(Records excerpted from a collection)
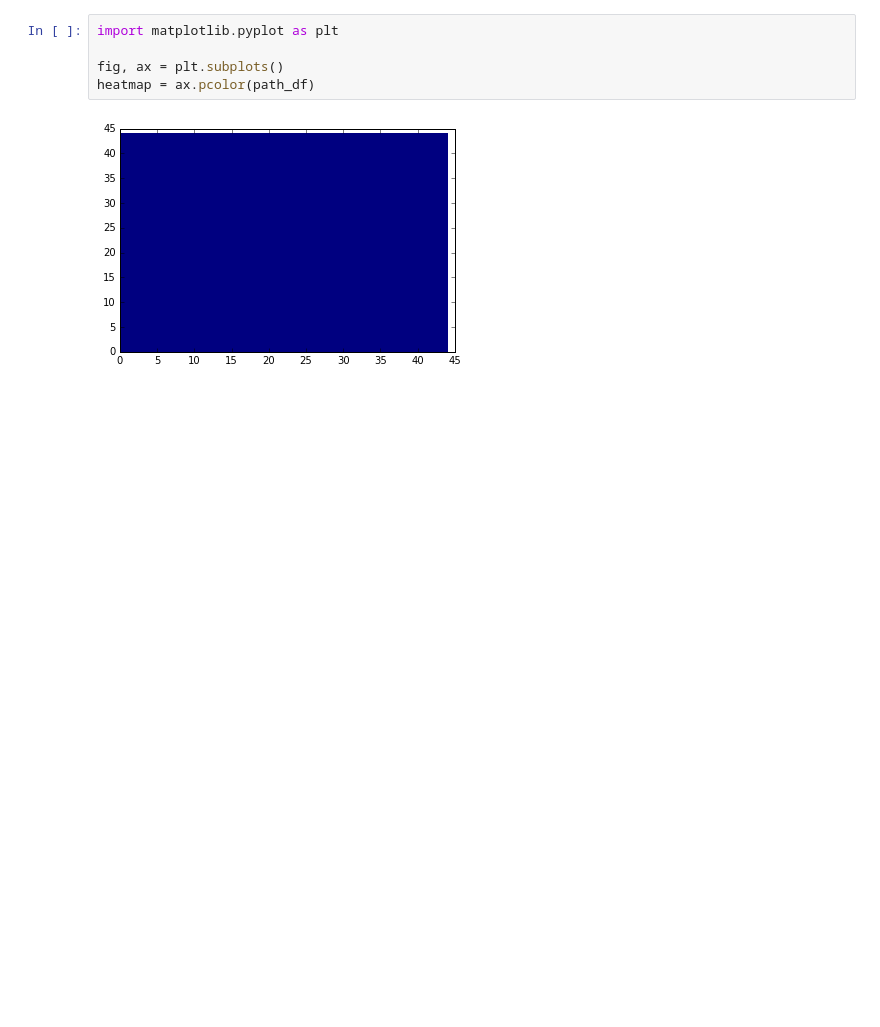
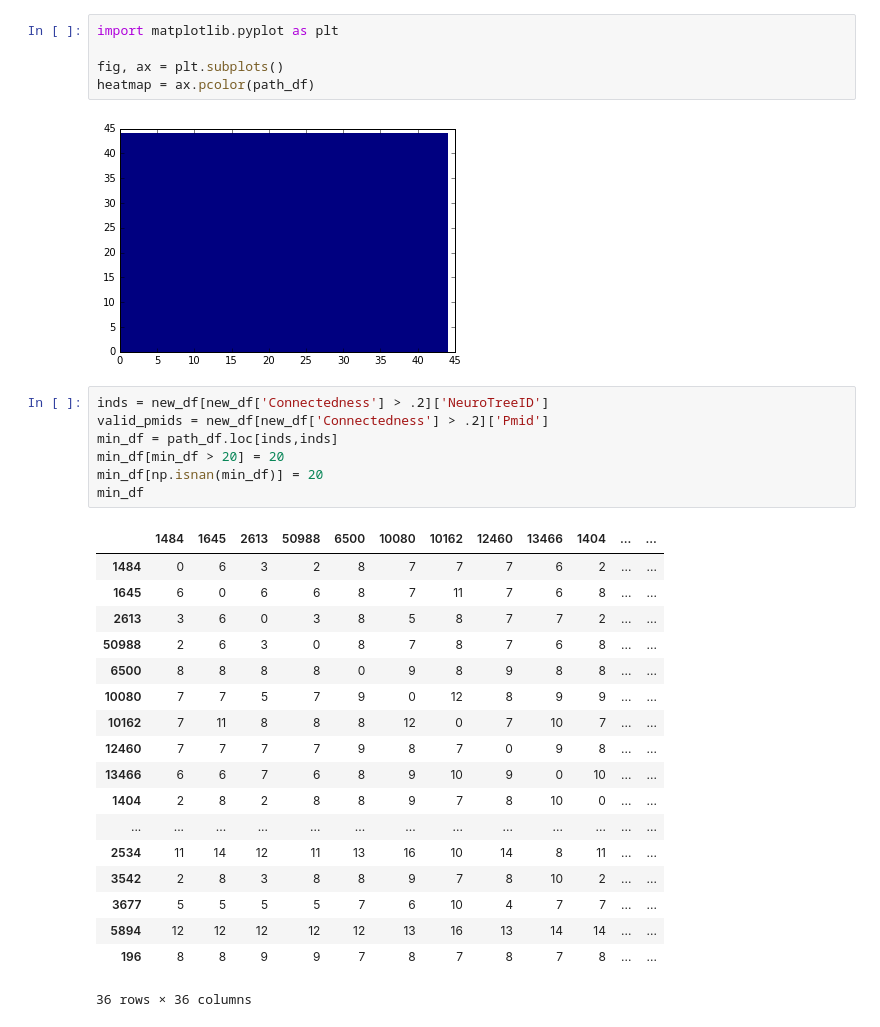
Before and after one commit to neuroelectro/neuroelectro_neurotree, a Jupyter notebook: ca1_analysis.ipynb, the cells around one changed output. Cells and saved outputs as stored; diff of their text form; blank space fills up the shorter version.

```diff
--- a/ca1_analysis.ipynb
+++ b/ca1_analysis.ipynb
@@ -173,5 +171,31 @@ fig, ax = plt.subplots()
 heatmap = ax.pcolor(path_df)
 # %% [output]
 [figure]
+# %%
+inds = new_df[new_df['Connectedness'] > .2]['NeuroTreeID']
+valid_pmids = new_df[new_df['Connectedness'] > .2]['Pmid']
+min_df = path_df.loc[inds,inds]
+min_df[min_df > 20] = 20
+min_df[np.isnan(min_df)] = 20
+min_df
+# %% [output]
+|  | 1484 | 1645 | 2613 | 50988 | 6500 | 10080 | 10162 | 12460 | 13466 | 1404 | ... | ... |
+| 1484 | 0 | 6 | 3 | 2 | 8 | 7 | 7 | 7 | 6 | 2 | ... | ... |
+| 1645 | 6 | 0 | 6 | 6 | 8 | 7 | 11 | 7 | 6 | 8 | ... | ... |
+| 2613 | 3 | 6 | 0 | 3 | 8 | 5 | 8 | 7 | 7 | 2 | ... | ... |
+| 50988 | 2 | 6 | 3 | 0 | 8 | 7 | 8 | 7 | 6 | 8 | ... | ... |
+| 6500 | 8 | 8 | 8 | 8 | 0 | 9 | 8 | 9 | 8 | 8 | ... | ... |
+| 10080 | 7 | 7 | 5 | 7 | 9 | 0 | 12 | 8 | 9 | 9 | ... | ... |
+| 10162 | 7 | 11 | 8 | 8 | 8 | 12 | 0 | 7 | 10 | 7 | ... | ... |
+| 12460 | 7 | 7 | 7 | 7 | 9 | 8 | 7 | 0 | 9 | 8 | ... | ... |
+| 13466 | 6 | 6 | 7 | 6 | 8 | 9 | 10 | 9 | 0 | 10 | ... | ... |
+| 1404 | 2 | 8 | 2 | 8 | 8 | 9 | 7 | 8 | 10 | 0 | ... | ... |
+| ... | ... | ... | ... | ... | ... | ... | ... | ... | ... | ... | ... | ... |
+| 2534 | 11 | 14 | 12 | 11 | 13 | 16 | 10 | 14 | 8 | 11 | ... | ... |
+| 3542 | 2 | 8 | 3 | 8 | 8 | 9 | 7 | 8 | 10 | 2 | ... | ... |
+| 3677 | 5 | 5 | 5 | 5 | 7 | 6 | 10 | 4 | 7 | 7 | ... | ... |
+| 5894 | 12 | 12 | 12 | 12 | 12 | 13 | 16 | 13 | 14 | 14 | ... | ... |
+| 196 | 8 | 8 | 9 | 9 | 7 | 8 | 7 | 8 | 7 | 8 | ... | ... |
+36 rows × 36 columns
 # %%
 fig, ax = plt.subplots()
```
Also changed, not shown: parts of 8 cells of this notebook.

## Work request
Please print the data above in its entirety, exactly, but without any picture.

## Task solution
Before and after one commit to neuroelectro/neuroelectro_neurotree, a Jupyter notebook: ca1_analysis.ipynb, the cells around one changed output. Cells and saved outputs as stored; diff of their text form; blank space fills up the shorter version.

```diff
--- a/ca1_analysis.ipynb
+++ b/ca1_analysis.ipynb
@@ -173,5 +171,31 @@ fig, ax = plt.subplots()
 heatmap = ax.pcolor(path_df)
 # %% [output]
 [figure]
+# %%
+inds = new_df[new_df['Connectedness'] > .2]['NeuroTreeID']
+valid_pmids = new_df[new_df['Connectedness'] > .2]['Pmid']
+min_df = path_df.loc[inds,inds]
+min_df[min_df > 20] = 20
+min_df[np.isnan(min_df)] = 20
+min_df
+# %% [output]
+|  | 1484 | 1645 | 2613 | 50988 | 6500 | 10080 | 10162 | 12460 | 13466 | 1404 | ... | ... |
+| 1484 | 0 | 6 | 3 | 2 | 8 | 7 | 7 | 7 | 6 | 2 | ... | ... |
+| 1645 | 6 | 0 | 6 | 6 | 8 | 7 | 11 | 7 | 6 | 8 | ... | ... |
+| 2613 | 3 | 6 | 0 | 3 | 8 | 5 | 8 | 7 | 7 | 2 | ... | ... |
+| 50988 | 2 | 6 | 3 | 0 | 8 | 7 | 8 | 7 | 6 | 8 | ... | ... |
+| 6500 | 8 | 8 | 8 | 8 | 0 | 9 | 8 | 9 | 8 | 8 | ... | ... |
+| 10080 | 7 | 7 | 5 | 7 | 9 | 0 | 12 | 8 | 9 | 9 | ... | ... |
+| 10162 | 7 | 11 | 8 | 8 | 8 | 12 | 0 | 7 | 10 | 7 | ... | ... |
+| 12460 | 7 | 7 | 7 | 7 | 9 | 8 | 7 | 0 | 9 | 8 | ... | ... |
+| 13466 | 6 | 6 | 7 | 6 | 8 | 9 | 10 | 9 | 0 | 10 | ... | ... |
+| 1404 | 2 | 8 | 2 | 8 | 8 | 9 | 7 | 8 | 10 | 0 | ... | ... |
+| ... | ... | ... | ... | ... | ... | ... | ... | ... | ... | ... | ... | ... |
+| 2534 | 11 | 14 | 12 | 11 | 13 | 16 | 10 | 14 | 8 | 11 | ... | ... |
+| 3542 | 2 | 8 | 3 | 8 | 8 | 9 | 7 | 8 | 10 | 2 | ... | ... |
+| 3677 | 5 | 5 | 5 | 5 | 7 | 6 | 10 | 4 | 7 | 7 | ... | ... |
+| 5894 | 12 | 12 | 12 | 12 | 12 | 13 | 16 | 13 | 14 | 14 | ... | ... |
+| 196 | 8 | 8 | 9 | 9 | 7 | 8 | 7 | 8 | 7 | 8 | ... | ... |
+36 rows × 36 columns
 # %%
 fig, ax = plt.subplots()
```
Also changed, not shown: parts of 8 cells of this notebook.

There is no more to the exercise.